The data
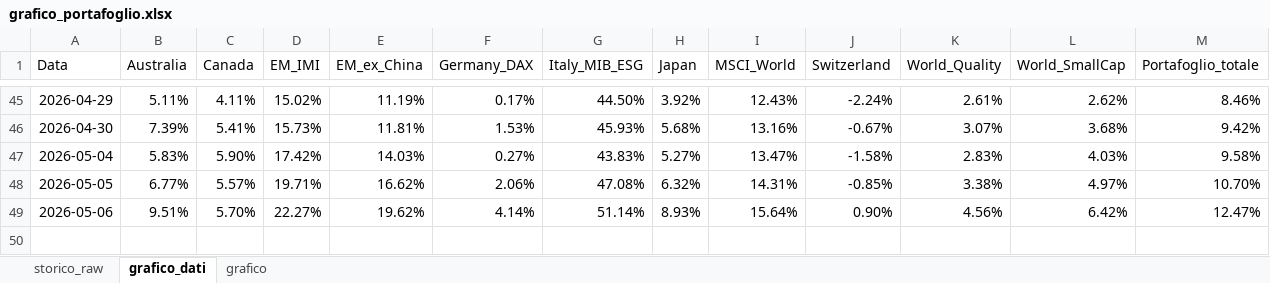
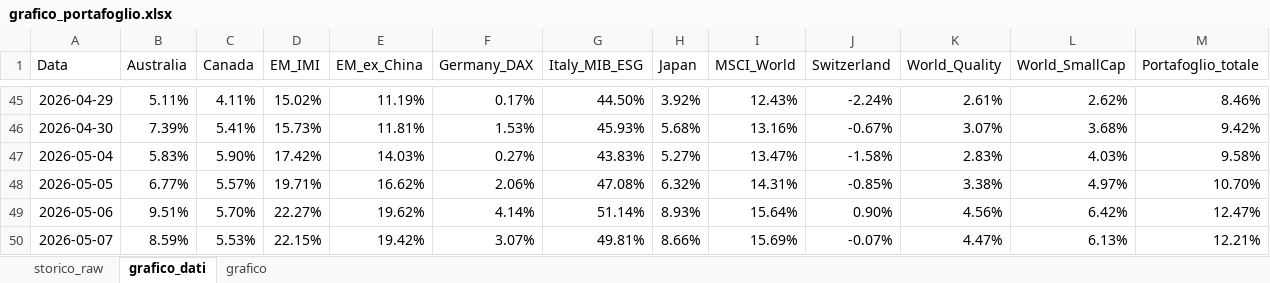
Before and after one commit to infozero1/etf-tracker, an Excel workbook: grafico_portafoglio.xlsx, sheet grafico_dati, drawn as a sheet; only a part is shown, gaps mark what is left out; values as stored, in another font and other column widths than the file's, no borders; the diff names each change by its address in the sheet, - before the commit and + after, or states it on an @@ line.

```diff
--- a/grafico_portafoglio.xlsx (sheet grafico_dati)
+++ b/grafico_portafoglio.xlsx (sheet grafico_dati)
+row 50: 2026-05-07 | 8.59% | 5.53% | 22.15% | 19.42% | 3.07% | 49.81% | 8.66% | 15.69% | -0.07% | 4.47% | 6.13% | 12.21%
```
Also changed, not shown: sheet storico_raw, charts or pictures, 1 other file.
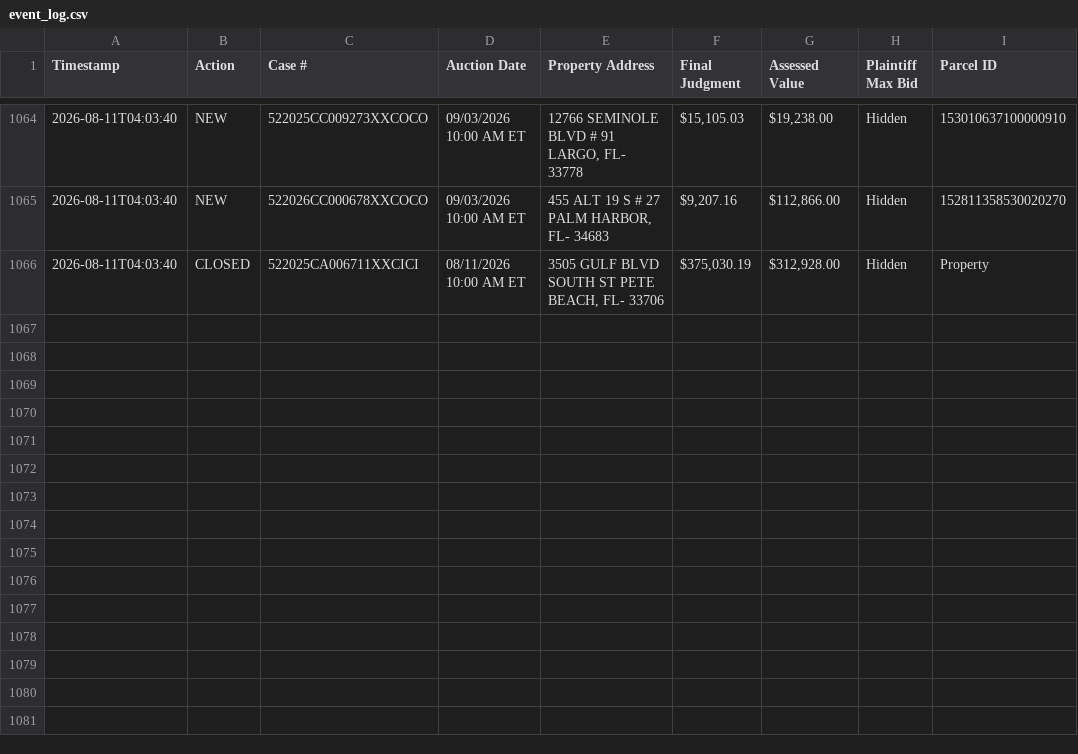
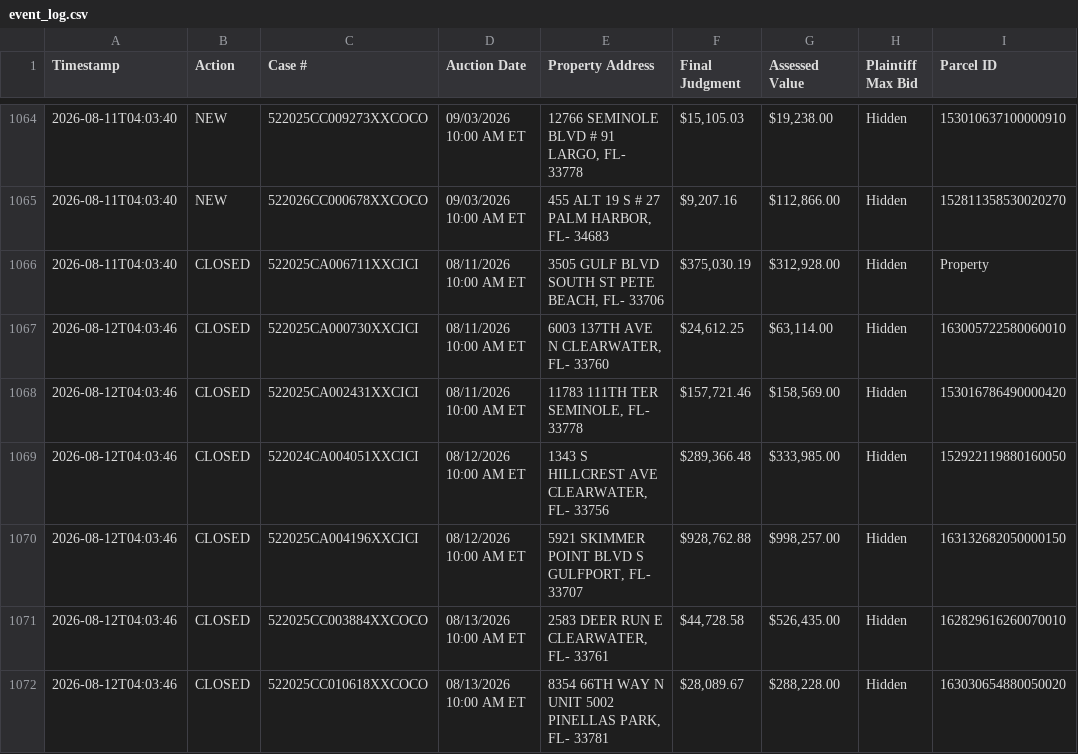
Before and after one commit to figlesias7/realforeclose, a CSV file: data/event_log.csv, drawn as a sheet; only a part is shown, gaps mark what is left out; the diff names each change by its address in the sheet, - before the commit and + after, or states it on an @@ line.

```diff
--- a/data/event_log.csv
+++ b/data/event_log.csv
+row 1067: 2026-08-12T04:03:46 | CLOSED | 522025CA000730XXCICI | 08/11/2026 10:00 AM ET | 6003 137TH AVE N CLEARWATER, FL- 33760 | $24,612.25 | $63,114.00 | Hidden | 163005722580060010
+row 1068: 2026-08-12T04:03:46 | CLOSED | 522025CA002431XXCICI | 08/11/2026 10:00 AM ET | 11783 111TH TER SEMINOLE, FL- 33778 | $157,721.46 | $158,569.00 | Hidden | 153016786490000420
+row 1069: 2026-08-12T04:03:46 | CLOSED | 522024CA004051XXCICI | 08/12/2026 10:00 AM ET | 1343 S HILLCREST AVE CLEARWATER, FL- 33756 | $289,366.48 | $333,985.00 | Hidden | 152922119880160050
+row 1070: 2026-08-12T04:03:46 | CLOSED | 522025CA004196XXCICI | 08/12/2026 10:00 AM ET | 5921 SKIMMER POINT BLVD S GULFPORT, FL- 33707 | $928,762.88 | $998,257.00 | Hidden | 163132682050000150
+row 1071: 2026-08-12T04:03:46 | CLOSED | 522025CC003884XXCOCO | 08/13/2026 10:00 AM ET | 2583 DEER RUN E CLEARWATER, FL- 33761 | $44,728.58 | $526,435.00 | Hidden | 162829616260070010
+row 1072: 2026-08-12T04:03:46 | CLOSED | 522025CC010618XXCOCO | 08/13/2026 10:00 AM ET | 8354 66TH WAY N UNIT 5002 PINELLAS PARK, FL- 33781 | $28,089.67 | $288,228.00 | Hidden | 163030654880050020
```
Also changed, not shown: 3 other files.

How to complete this task
Considering the records line by line, how many lines hold the string "Also"? Say only the number.

Task solution
2